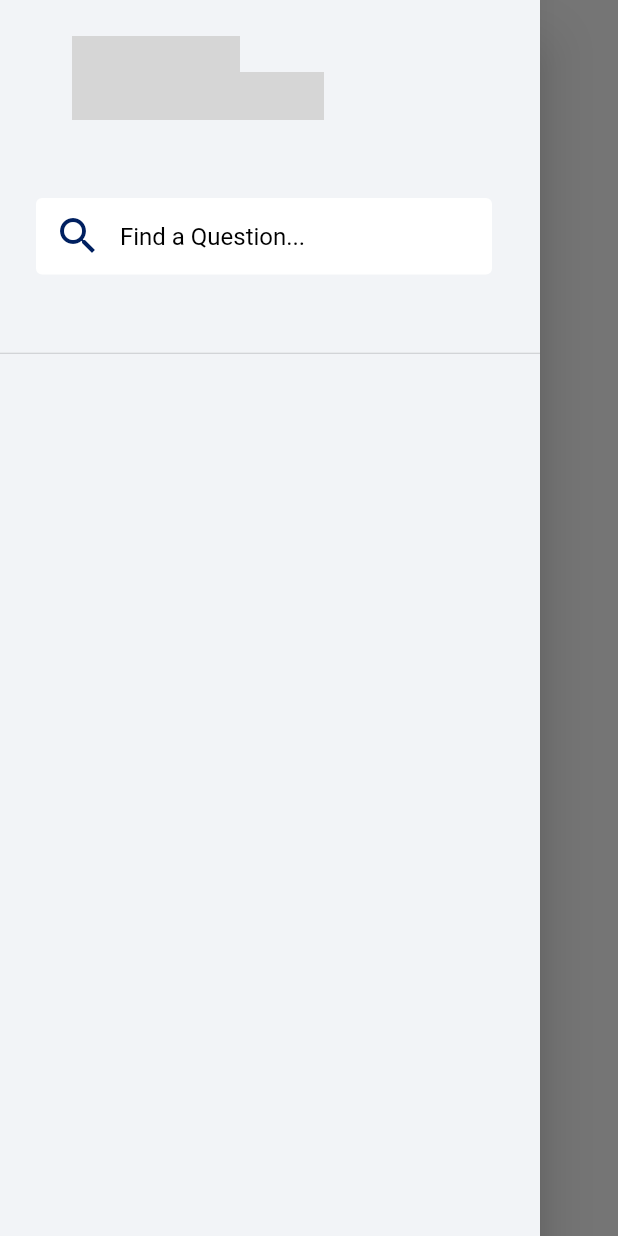
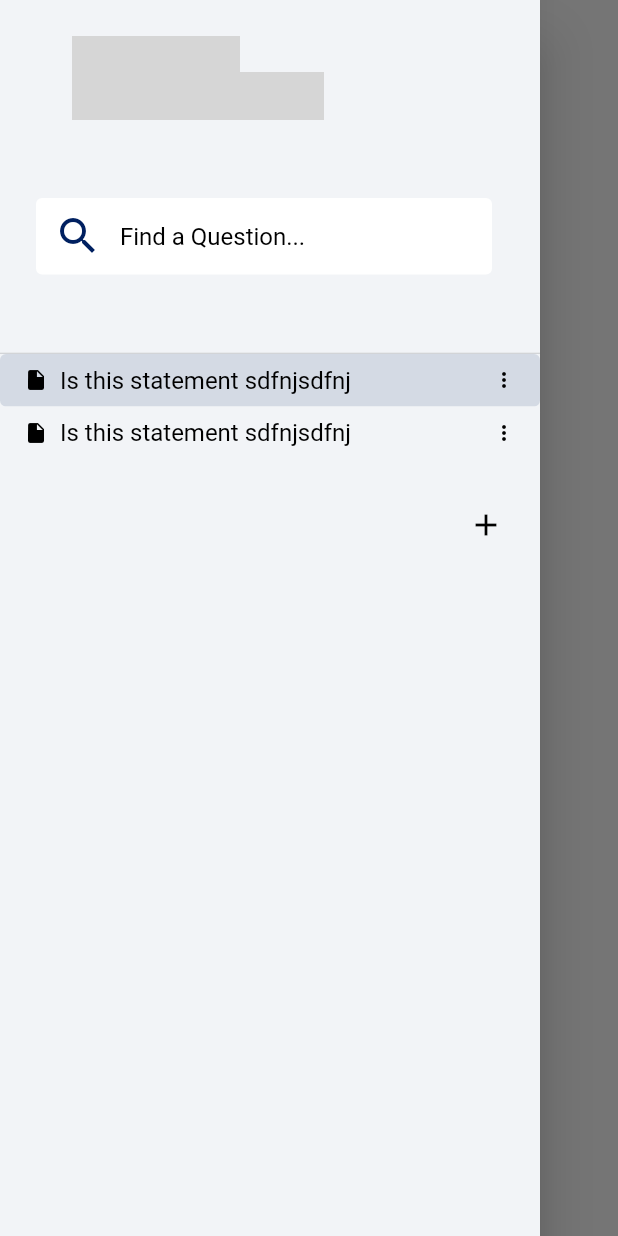
Before and after one commit to seancarnahan/interview_part2_survey_creator, a Flutter app: the screen it shows after launch, with the side drawer open, on a phone screen of 412 x 824 dp. Run offline on Flutter 3.47's test engine with Material 2 defaults, Android fonts, the phone set to English and light mode, and no system bars; Roboto replaces fonts that are missing (HelveticaNeue, Helvetica Neue, Helvetica, Arial, sans-serif); grey boxes are pictures that could not be loaded.

Commit message:
develop: QuestionFile widget style variants finished

```diff
--- a/lib/constants/DesktopContstraints.dart
+++ /dev/null
@@ -1,9 +0,0 @@
-// ignore_for_file: constant_identifier_names
-
-const double TabletBreakpointDown = 700;
-
-const double MobileBreakpointDown = 500;
-
-const double DrawerMaxWidth = 360;
-
-const double DrawerMaxWidthTablet = 250;
--- a/lib/pages/surveyQuestionsPage/SurveyQuestionsPage.dart
+++ b/lib/pages/surveyQuestionsPage/SurveyQuestionsPage.dart
@@ -1,5 +1,5 @@
 import 'package:flutter/material.dart';
-import 'package:interview_survey_creator_simple/constants/DesktopContstraints.dart';
+import 'package:interview_survey_creator_simple/services/ScreenSizeService.dart';
 
 import 'widgets/EnvDesktopScaffold.dart';
 import 'widgets/EnvMobileScaffold.dart';
@@ -11,7 +11,7 @@ class SurveyQuestionsPage extends StatelessWidget {
 
   @override
   Widget build(BuildContext context) {
-    bool isMobile = MediaQuery.of(context).size.width < MobileBreakpointDown;
+    bool isMobile = MediaQuery.of(context).size.width < ScreenSizeService.MobileBreakpointDown;
     if (isMobile) {
       return const EnvMobileScaffold();
     }
--- a/lib/pages/surveyQuestionsPage/widgets/EnvDesktopScaffold.dart
+++ b/lib/pages/surveyQuestionsPage/widgets/EnvDesktopScaffold.dart
@@ -12,7 +12,7 @@ class EnvDesktopScaffold extends StatelessWidget {
       body: Row(
         children: const [
           Flexible(
-            child: FoldersView(),
+            child: FoldersView()
           ),
           Expanded(
             child: QuestionBuilderView(),
--- a/lib/pages/surveyQuestionsPage/widgets/EnvMobileScaffold.dart
+++ b/lib/pages/surveyQuestionsPage/widgets/EnvMobileScaffold.dart
@@ -1,7 +1,7 @@
 import 'package:flutter/material.dart';
-import 'package:interview_survey_creator_simple/constants/DesktopContstraints.dart';
 import 'package:interview_survey_creator_simple/pages/surveyQuestionsPage/widgets/foldersView/FoldersView.dart';
 import 'package:interview_survey_creator_simple/pages/surveyQuestionsPage/widgets/questionBuilderView/QuestionBuilderView.dart';
+import 'package:interview_survey_creator_simple/services/ScreenSizeService.dart';
 import 'package:interview_survey_creator_simple/styles/BrandedColors.dart';
 import 'package:interview_survey_creator_simple/widgets/button/EnvGestureDetector.dart';
 
@@ -13,7 +13,7 @@ class EnvMobileScaffold extends StatelessWidget {
     return Scaffold(
       drawer: const Drawer(
         backgroundColor: BrandedColors.secondary500,
-        width: DrawerMaxWidth,
+        width: ScreenSizeService.DrawerMaxWidth,
         child: FoldersView(), // TODO: add exit drawer btn
       ),
       appBar: AppBar(
--- a/lib/pages/surveyQuestionsPage/widgets/foldersView/FoldersView.dart
+++ b/lib/pages/surveyQuestionsPage/widgets/foldersView/FoldersView.dart
@@ -1,33 +1,33 @@
 import 'package:flutter/material.dart';
-import 'package:interview_survey_creator_simple/constants/DesktopContstraints.dart';
-import 'package:interview_survey_creator_simple/pages/surveyQuestionsPage/widgets/foldersView/widgets/FoldersHeader.dart';
+import 'package:interview_survey_creator_simple/services/ScreenSizeService.dart';
 import 'package:interview_survey_creator_simple/styles/BrandedColors.dart';
+
+import 'widgets/AddFolderOrFile.dart';
+import 'widgets/FoldersHeader.dart';
+import 'widgets/QuestionLists.dart';
 
 class FoldersView extends StatelessWidget {
   const FoldersView({Key? key}) : super(key: key);
 
   @override
   Widget build(BuildContext context) {
-    double screenWidth = MediaQuery.of(context).size.width;
-    double maxWidth = screenWidth > TabletBreakpointDown ? DrawerMaxWidth : DrawerMaxWidthTablet;
+    double drawerMaxWidth = ScreenSizeService().getDrawerMaxWidth(context);
 
     return ConstrainedBox(
       constraints: BoxConstraints(
-        maxWidth: maxWidth
+        maxWidth: drawerMaxWidth
       ),
       child: Container(
         color: BrandedColors.secondary500,
-        child: ListView(
-          padding: EdgeInsets.zero,
-          children: [
-            Column(
-              crossAxisAlignment: CrossAxisAlignment.start,
-              children: const [
-                FoldersHeader()
-              ],
-            )
+        child: Column(
+          crossAxisAlignment: CrossAxisAlignment.start,
+          children: const [
+            FoldersHeader(),
+            QuestionLists(),
+            SizedBox(height: 32),
+            AddFolderOrFile()
           ],
-        ),
+        )
       ),
     );
   }
--- /dev/null
+++ b/lib/pages/surveyQuestionsPage/widgets/foldersView/widgets/AddFolderOrFile.dart
@@ -0,0 +1,25 @@
+import 'package:flutter/material.dart';
+import 'package:interview_survey_creator_simple/styles/BrandedColors.dart';
+import 'package:interview_survey_creator_simple/widgets/button/EnvGestureDetector.dart';
+
+class AddFolderOrFile extends StatelessWidget {
+  const AddFolderOrFile({Key? key}) : super(key: key);
+
+  @override
+  Widget build(BuildContext context) {
+    return Row(
+      mainAxisAlignment: MainAxisAlignment.end,
+      children: [
+        EnvGestureDetector(
+          onTap: () => print('object'),
+          child: const Icon(
+            Icons.add,
+            size: 24,
+            color: BrandedColors.black500,
+          )
+        ),
+        const SizedBox(width: 24),
+      ],
+    );
+  }
+}
--- /dev/null
+++ b/lib/pages/surveyQuestionsPage/widgets/foldersView/widgets/QuestionFile.dart
@@ -0,0 +1,62 @@
+import 'package:flutter/material.dart';
+import 'package:interview_survey_creator_simple/models/SurveyQuestionable.dart';
+import 'package:interview_survey_creator_simple/styles/BrandedColors.dart';
+import 'package:interview_survey_creator_simple/styles/BrandedTextStyle.dart';
+import 'package:interview_survey_creator_simple/widgets/button/EnvGestureDetector.dart';
+
+class QuestionFile extends StatelessWidget {
+  final SurveyQuestionable question;
+  final bool isSelected;
+  const QuestionFile({
+    Key? key,
+    required this.question,
+    this.isSelected=false
+  }) : super(key: key);
+
+  @override
+  Widget build(BuildContext context) {
+    return MouseRegion(
+      cursor: SystemMouseCursors.click,
+      child: Card(
+        color: isSelected ? BrandedColors.secondary600 : BrandedColors.secondary500,
+        elevation: 0,
+        margin: EdgeInsets.zero,
+        child: InkWell(
+          splashColor: BrandedColors.gray300,
+          onTap:() => print('TODO: set provider with new selected QuestionFile'),
+          child: Container(
+            padding: const EdgeInsets.symmetric(horizontal: 16, vertical: 8),
+            child: Row(
+              mainAxisAlignment: MainAxisAlignment.spaceBetween,
+              children: [
+                const Padding(
+                  padding: EdgeInsets.only(right: 8),
+                  child: Icon(
+                    Icons.insert_drive_file,
+                    size: 16,
+                    color: BrandedColors.black500,
+                  )
+                ),
+                Expanded(
+                  child: Text(
+                    question.title,
+                    overflow: TextOverflow.ellipsis,
+                    style: BrandedTextStyle.b3Label(BrandedColors.black500)
+                  ),
+                ),
+                EnvGestureDetector(
+                  onTap: () => print('TODO: open action menu'),
+                  child: const Icon(
+                    Icons.more_vert,
+                    color: BrandedColors.black500,
+                    size: 16,
+                  )
+                )
+              ],
+            ),
+          )
+        ),
+      )
+    );
+  }
+}
--- /dev/null
+++ b/lib/pages/surveyQuestionsPage/widgets/foldersView/widgets/QuestionFolder.dart
@@ -0,0 +1,10 @@
+import 'package:flutter/material.dart';
+
+class QuestionFolder extends StatelessWidget {
+  const QuestionFolder({Key? key}) : super(key: key);
+
+  @override
+  Widget build(BuildContext context) {
+    return Container();
+  }
+}
--- /dev/null
+++ b/lib/pages/surveyQuestionsPage/widgets/foldersView/widgets/QuestionLists.dart
@@ -0,0 +1,39 @@
+import 'package:flutter/material.dart';
+import 'package:interview_survey_creator_simple/models/SurveyQuestionBoolean.dart';
+import 'package:interview_survey_creator_simple/models/SurveyQuestionable.dart';
+import 'package:interview_survey_creator_simple/pages/surveyQuestionsPage/widgets/foldersView/widgets/QuestionFile.dart';
+
+class QuestionLists extends StatelessWidget {
+  const QuestionLists({Key? key}) : super(key: key);
+
+  @override
+  Widget build(BuildContext context) {
+    return ReorderableListView.builder(
+      physics: const NeverScrollableScrollPhysics(),
+      shrinkWrap: true,
+      itemCount: 2,
+      buildDefaultDragHandles: false,
+      onReorder: (int oldIndex, int newIndex) {
+        print('Reorder has occured');
+      },
+      itemBuilder: (context, index) {
+        SurveyQuestionable question = SurveyQuestionBoolean(
+          'Is this statement sdfnjsdfnj  ',
+          1
+        );
+        return Builder(
+          key: ValueKey(index),
+          builder: (context) {
+            if (index == 0) {
+              return QuestionFile(
+                question: question,
+                isSelected: true
+              );
+            }
+            return QuestionFile(question: question);
+          }
+        );
+      }
+    );
+  }
+}
--- /dev/null
+++ b/lib/services/ScreenSizeService.dart
@@ -0,0 +1,19 @@
+// ignore_for_file: constant_identifier_names
+import 'package:flutter/material.dart';
+
+class ScreenSizeService {
+
+  static const double TabletBreakpointDown = 700;
+
+  static const double MobileBreakpointDown = 500;
+
+  static const double DrawerMaxWidth = 360;
+
+  static const double DrawerMaxWidthTablet = 250;
+
+
+  double getDrawerMaxWidth(BuildContext context) {
+    double screenWidth = MediaQuery.of(context).size.width;
+    return screenWidth > TabletBreakpointDown ? DrawerMaxWidth : DrawerMaxWidthTablet;
+  }
+}
--- a/lib/styles/BrandedColors.dart
+++ b/lib/styles/BrandedColors.dart
@@ -4,6 +4,7 @@ class BrandedColors {
 
   static const Color primary500 = Color(0xFF002060);
   static const Color secondary500 = Color(0xFFF2F4F7);
+  static const Color secondary600 = Color(0xFFD4DAE4);
   static const Color red500 = Color(0xFFC34572);
   static const Color black500 = Color(0xFF000000);
   static const Color white500 = Color(0xFFFFFFFF);
```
****
ABOUT THIS EXERCISE: Please copy all lines of the listing in which the string "static" occurs.

EXERCISE SOLUTION:
+  static const double TabletBreakpointDown = 700;
+  static const double MobileBreakpointDown = 500;
+  static const double DrawerMaxWidth = 360;
+  static const double DrawerMaxWidthTablet = 250;
   static const Color primary500 = Color(0xFF002060);
   static const Color secondary500 = Color(0xFFF2F4F7);
+  static const Color secondary600 = Color(0xFFD4DAE4);
   static const Color red500 = Color(0xFFC34572);
   static const Color black500 = Color(0xFF000000);
   static const Color white500 = Color(0xFFFFFFFF);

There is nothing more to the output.